Federal Student Assistance (FAFSA) and the Student Aid Report (SAR)
All government grants, as well as numerous other scholarship opportunities, are based upon your need for financial assistance to continue your education. In order to substantiate your degree of need, you must complete a FAFSA application on line; and, your score --- SAR --- will be determined based on your answers. You will need to submit this information whenever you apply for a grant or scholarship that requires it. To find the application, go to www.fafsa.ed.gov. There is no charge for completing this process.
One of the best resources for financial aid information can be found on line at www.collegeboard.com. There you will find easily understood descriptions of various options you might use to pay for school. They also have an excellent Parents Guide to College that includes both aid and scholarship information. The site also has a needs calculator to help determine how much assistance you will require.
You would be amazed at the opportunities to study in another country – for a semester, for a summer, or for a year. This is an experience that will change your life – and the way you look at the world – forever. Check our Study Abroad section and find out about funding opportunities to immerse yourself in another language or culture. You’ll never regret it.
Learn how to avoid scholarship scams here.
There is actually an IRS site that provides complete information about federal programs giving tax benefits to students and their families to help defray the cost of higher education. The most common of these are Hope Credit, Lifetime Learning Credit, Coverdell Education Savings Account (Education IRA), and the Student Loan Interest Deduction. For details, investigate IRS Publication 970 Tax Benefits for Education at www.irs.gov/pub/irs-pdf/p970.pdf. Another tax credit program that can be worth up to $2,500 in tuition and other expenses allows you to claim them on your 2011 and 2012 tax returns. It is the American Opportunity Credit, and details can be found at www.irs.gov/newsroom/article/0,,id=205674,00.html.

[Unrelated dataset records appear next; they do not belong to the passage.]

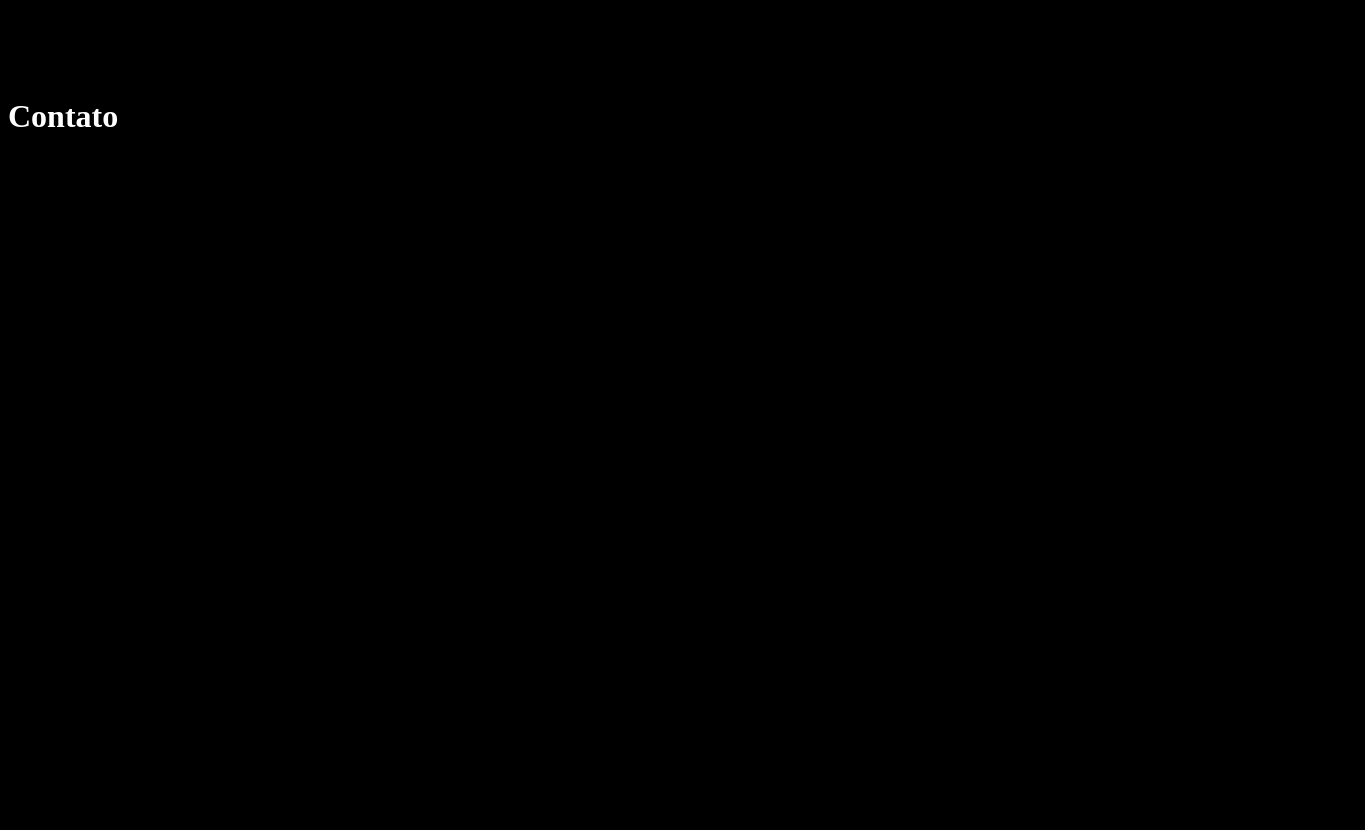
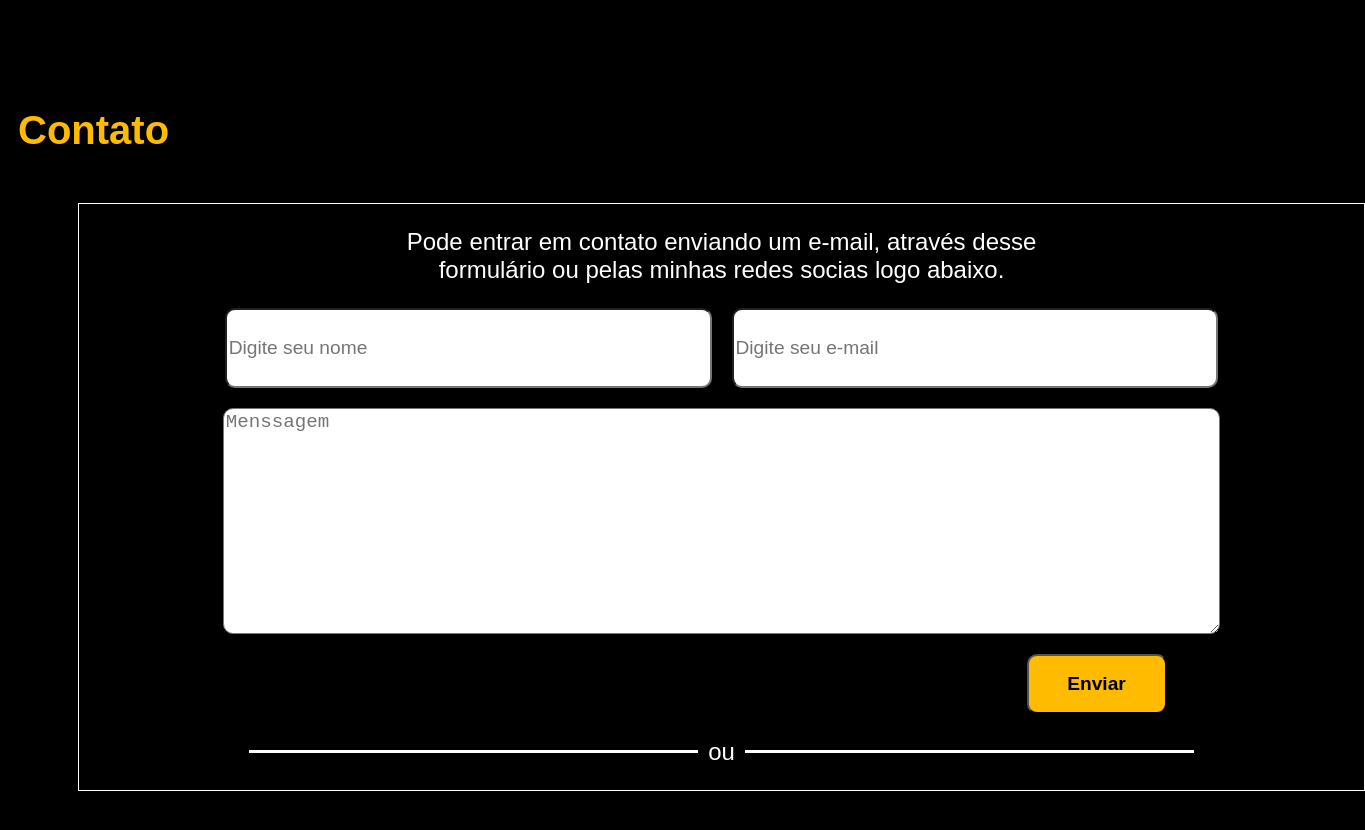
Before and after one commit to viniciusvss120/portifolio_2, a Next.js app: page / in a window 1280 px wide. Shown: the part 5848-6678 px from the top of the page, 1365 px wide, since content can reach past the window. Before the commit the page ends 6004 px from the top, so only its background shows below. Built offline with nearby package versions, Linux system fonts and the light colour scheme.

Commit message:
Fazendo a sessão de contato

```diff
--- a/src/components/contato/Contato.module.css
+++ b/src/components/contato/Contato.module.css
@@ -0,0 +1,79 @@
+.container{
+  margin: 100px auto;
+  display: grid;
+}
+
+.container h1{
+  font-family: Arial, Helvetica, sans-serif;
+  font-size: 40px;
+  font-weight: bold;
+  margin: 10px auto 50px 10px;
+  color: #FFBB00;
+}
+
+.contato{
+  justify-self: center;
+  display: grid;
+  justify-content: center;
+  width: 90%;
+  border: 1px solid #fff;
+}
+
+.contato p {
+  font-size: 1.5rem;
+  font-family: Arial, Helvetica, sans-serif;
+  max-width: 50%;
+  text-align: center;
+  justify-self: center;
+
+}
+
+.formulario{
+  width: 70%;
+  display: flex;
+  flex-wrap: wrap;
+  gap: 20px;
+  justify-self: center;
+  justify-content: center;
+  /* border: 1px solid #fff; */
+}
+
+.formulario input{
+  width: 48%;
+  height: 74px;
+  font-size: 1.2rem;
+  border-radius: 10px;
+}
+
+.formulario textarea{
+  font-size: 1.2rem;
+  border-radius: 10px;
+}
+
+.formulario button{
+  width: 140px;
+  height: 60px;
+  border-radius: 10px;
+  background: #FFBB00;
+  color: #000;
+  font-family: Arial, Helvetica, sans-serif;
+  font-size: 1.2rem;
+  font-weight: bold;
+  margin-left: 750px;
+}
+
+.divisa{
+  display: flex;
+  width: 70%;
+  align-items: center;
+  justify-content: center;
+  gap: 10px;
+  justify-self: center;
+  /* border: 1px solid #fff; */
+}
+
+.divisa span{
+  width: 45%;
+  height: 3px;
+  background: #fff;
+}
--- a/src/components/contato/Contato.tsx
+++ b/src/components/contato/Contato.tsx
@@ -2,8 +2,25 @@ import style from './Contato.module.css'
 
 export default function Contato(){
   return (
-    <div>
+    <section className={style.container}>
       <h1>Contato</h1>
-    </div>
+      <div className={style.contato}>
+        <p>Pode entrar em contato enviando um e-mail, através
+          desse formulário ou pelas minhas redes socias logo abaixo.
+        </p>
+        <form className={style.formulario}>
+          <input type="text" placeholder='Digite seu nome'/>
+          <input type="email" placeholder='Digite seu e-mail' />
+          <textarea name="mensagem" placeholder='Menssagem' cols={117} rows={10}></textarea>
+          <button type="submit">Enviar</button>
+        </form>
+        <div className={style.divisa}>
+          <span></span>
+          <p>ou</p>
+          <span></span>
+        </div>
+        <div className={style.icons}></div>
+      </div>
+    </section>
   )
 }
```
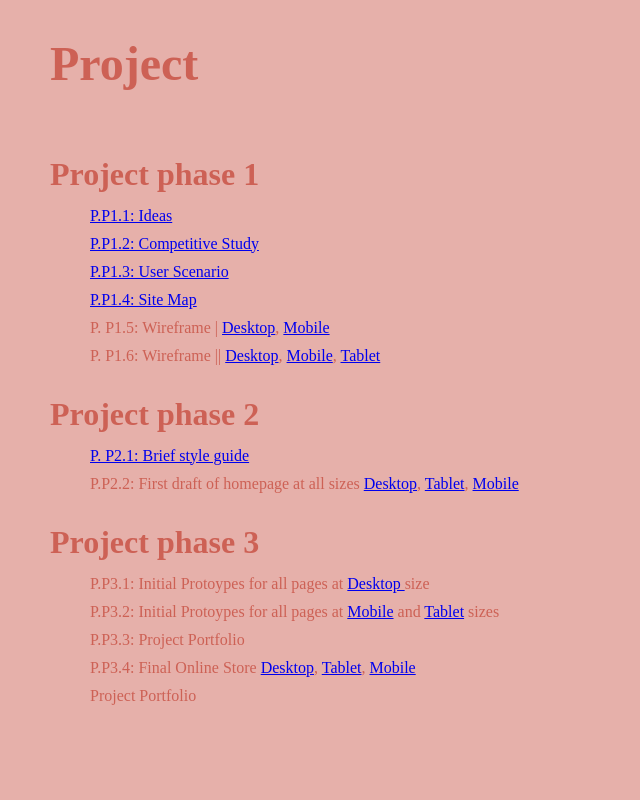
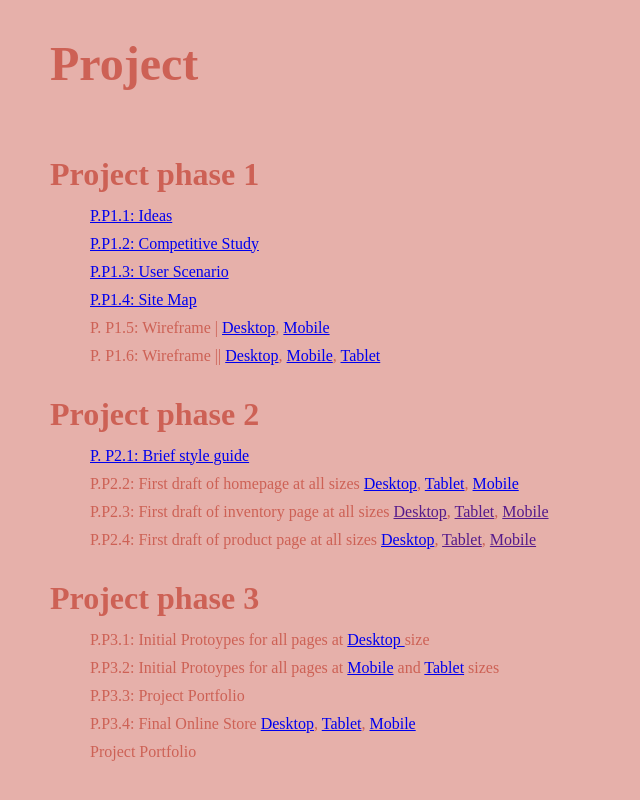
Before and after one commit to cyaniraq/avt415, a plain HTML site: page index.html in a window 1280 px wide. Shown: the part 689-1489 px from the top of the page, without its empty margins (0-640 px from the left). Before the commit the page ends 1465 px from the top, so only its background shows below. Drawn offline with Linux system fonts and the light colour scheme.

Commit message:
Add files via upload

```diff
--- a/index.html
+++ b/index.html
@@ -46,6 +46,8 @@
 				<dt>Project phase 2</dt>
 			<a href="https://xd.adobe.com/view/f4fbe3c2-b56c-4aa4-bd21-95a559f8e848-a1a8/"><dd>P. P2.1: Brief style guide </dd></a>
 			<dd>P.P2.2: First draft of homepage at all sizes <a href="https://xd.adobe.com/view/1880a759-da0d-4323-a3c6-023747c08b78-4dd3/">Desktop</a>, <a href="https://xd.adobe.com/view/cc22c70d-0745-4ad0-8b42-aba3e52519f4-9971/"> Tablet</a>, <a href="https://xd.adobe.com/view/cc5322d1-9182-4450-a3ef-cafa220b7420-9900/"> Mobile</a> </dd>
+				<dd>P.P2.3: First draft of inventory page at all sizes <a href="">Desktop</a>, <a href=""> Tablet</a>, <a href=""> Mobile</a> </dd>
+				<dd>P.P2.4: First draft of product page at all sizes <a href="https://xd.adobe.com/view/fb8d0a99-caf1-4c37-92e8-316098512294-aede/">Desktop</a>, <a href=""> Tablet</a>, <a href=""> Mobile</a> </dd>
 			</dl>
 			<dl>
 				<dt>Project phase 3</dt>
```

Learn more about Tax Credits.
Financial Aid Calculators
During the early planning stage, you and your family are going to need to sit down and calculate how much assistance you are going to need to attend school. Various sites provide tools to help you do just that.
The most commonly used yardstick of need is the Free Application – Federal Student Assistance, found at www.fafsa.ed.gov. Upon completion you will receive a Student Aid Report that will estimate just how much federal assistance you and your family will be qualified for. More information may be found at www.fafsa4caster.ed.gov.
Again, the website, www.collegeboard.com provides excellent tools for calculating your expected family contribution (based on income and financial data) to loan repayment rates and time frames.
Some of the biggest financial questions can be answered – and their values calculated – by going to www.finaid.org/calculators/. Not only does this site provide easy how-to instructions for realistically estimating costs, in order to calculate just how much support will be required through scholarships and grants, it also explains how military programs can help and how tax credits and tuition payments plans work – even a savings vs. borrowing calculator.
At www.act.org/fane/ you can calculate estimated family contribution, but you can also see a rundown of anticipated expenses connected to attending college.
Graduate School Funding
If you are getting ready to enter graduate school, there are a number of financial assistance programs that are available to you that are not offered to underclassmen.
For instance – work your way through a teaching assistantship. To read more on this subject, check out www.gradschool.about.com/od/financialaid/Financial_Aid.htm.
If you are interested in federal funding for graduated school, the place to looks is studentaid.ed.gov/PORTALSWebApp/students/english/gradstudent.jsp.